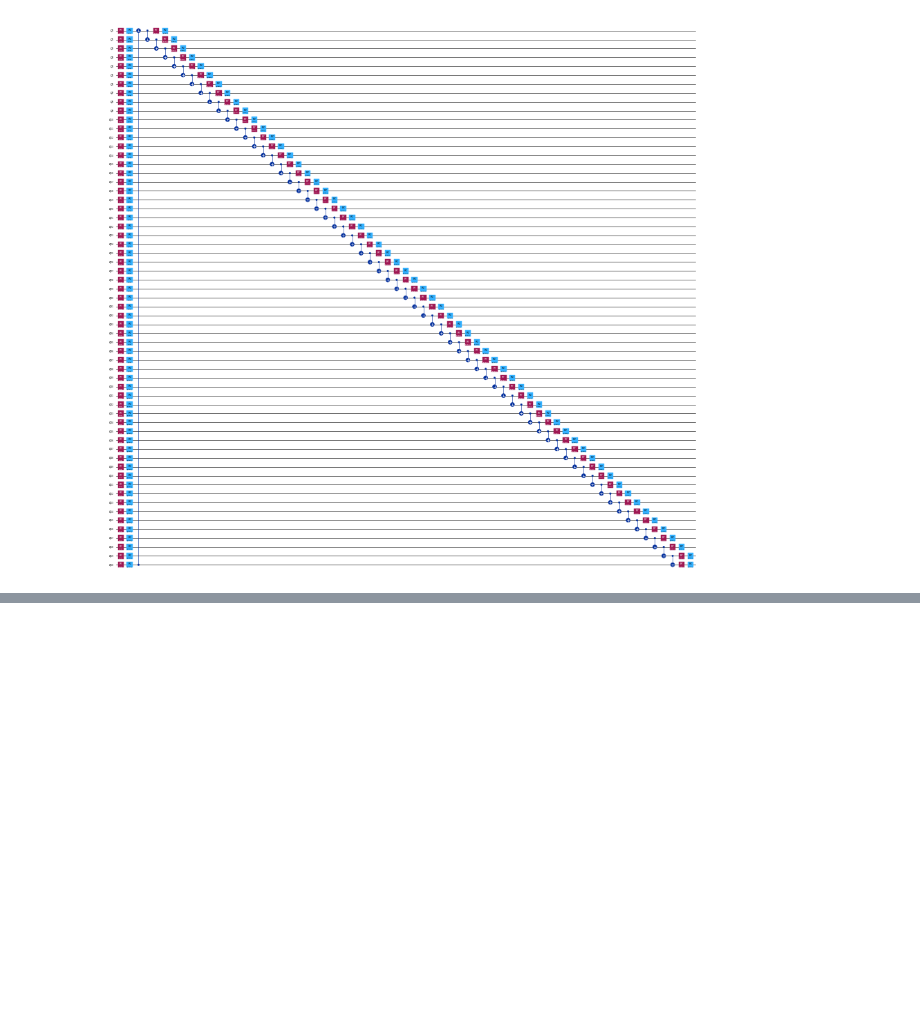
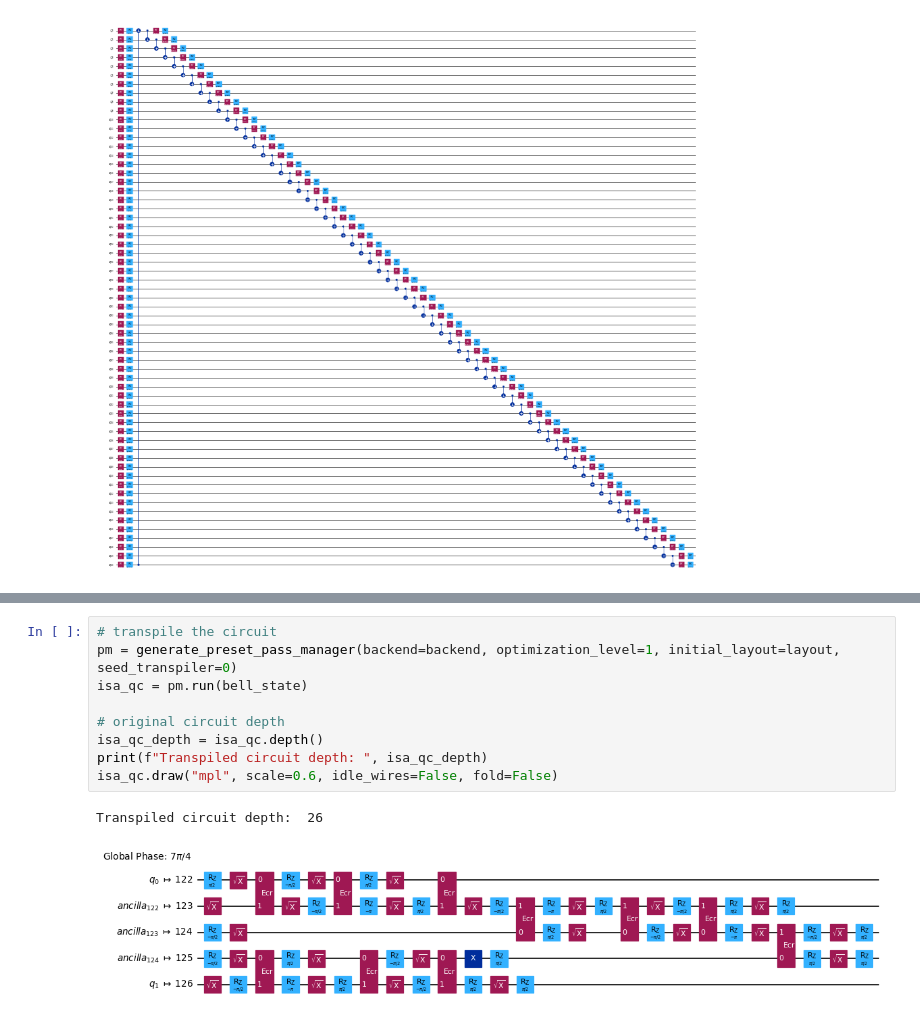
Before and after one commit to sagars2004/2024-IBM-Quantum-Challenge, a Jupyter notebook: ibm-quantum-challenge-2024-lab3.ipynb, the cells around one changed output, grey strips where cells are left out. Cells and saved outputs as stored; diff of their text form; blank space fills up the shorter version.

```diff
--- a/ibm-quantum-challenge-2024-lab3.ipynb
+++ b/ibm-quantum-challenge-2024-lab3.ipynb
@@ -72,0 +156,12 @@ Transpiled without AI -> Depth: 1383, CNOTs: 364
+# %%
+# transpile the circuit
+pm = generate_preset_pass_manager(backend=backend, optimization_level=1, initial_layout=layout, seed_transpiler=0)
+isa_qc = pm.run(bell_state)
+
+# original circuit depth
+isa_qc_depth = isa_qc.depth()
+print(f"Transpiled circuit depth: ", isa_qc_depth)
+isa_qc.draw("mpl", scale=0.6, idle_wires=False, fold=False)
+# %% [output]
+Transpiled circuit depth:  26
+[figure, added]
```
Also changed, not shown: parts of 13 cells of this notebook.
==================================================
Exercise requirements: A verbatim copy of the records above, without pictures, is required.

Task result:
Before and after one commit to sagars2004/2024-IBM-Quantum-Challenge, a Jupyter notebook: ibm-quantum-challenge-2024-lab3.ipynb, the cells around one changed output, grey strips where cells are left out. Cells and saved outputs as stored; diff of their text form; blank space fills up the shorter version.

```diff
--- a/ibm-quantum-challenge-2024-lab3.ipynb
+++ b/ibm-quantum-challenge-2024-lab3.ipynb
@@ -72,0 +156,12 @@ Transpiled without AI -> Depth: 1383, CNOTs: 364
+# %%
+# transpile the circuit
+pm = generate_preset_pass_manager(backend=backend, optimization_level=1, initial_layout=layout, seed_transpiler=0)
+isa_qc = pm.run(bell_state)
+
+# original circuit depth
+isa_qc_depth = isa_qc.depth()
+print(f"Transpiled circuit depth: ", isa_qc_depth)
+isa_qc.draw("mpl", scale=0.6, idle_wires=False, fold=False)
+# %% [output]
+Transpiled circuit depth:  26
+[figure, added]
```
Also changed, not shown: parts of 13 cells of this notebook.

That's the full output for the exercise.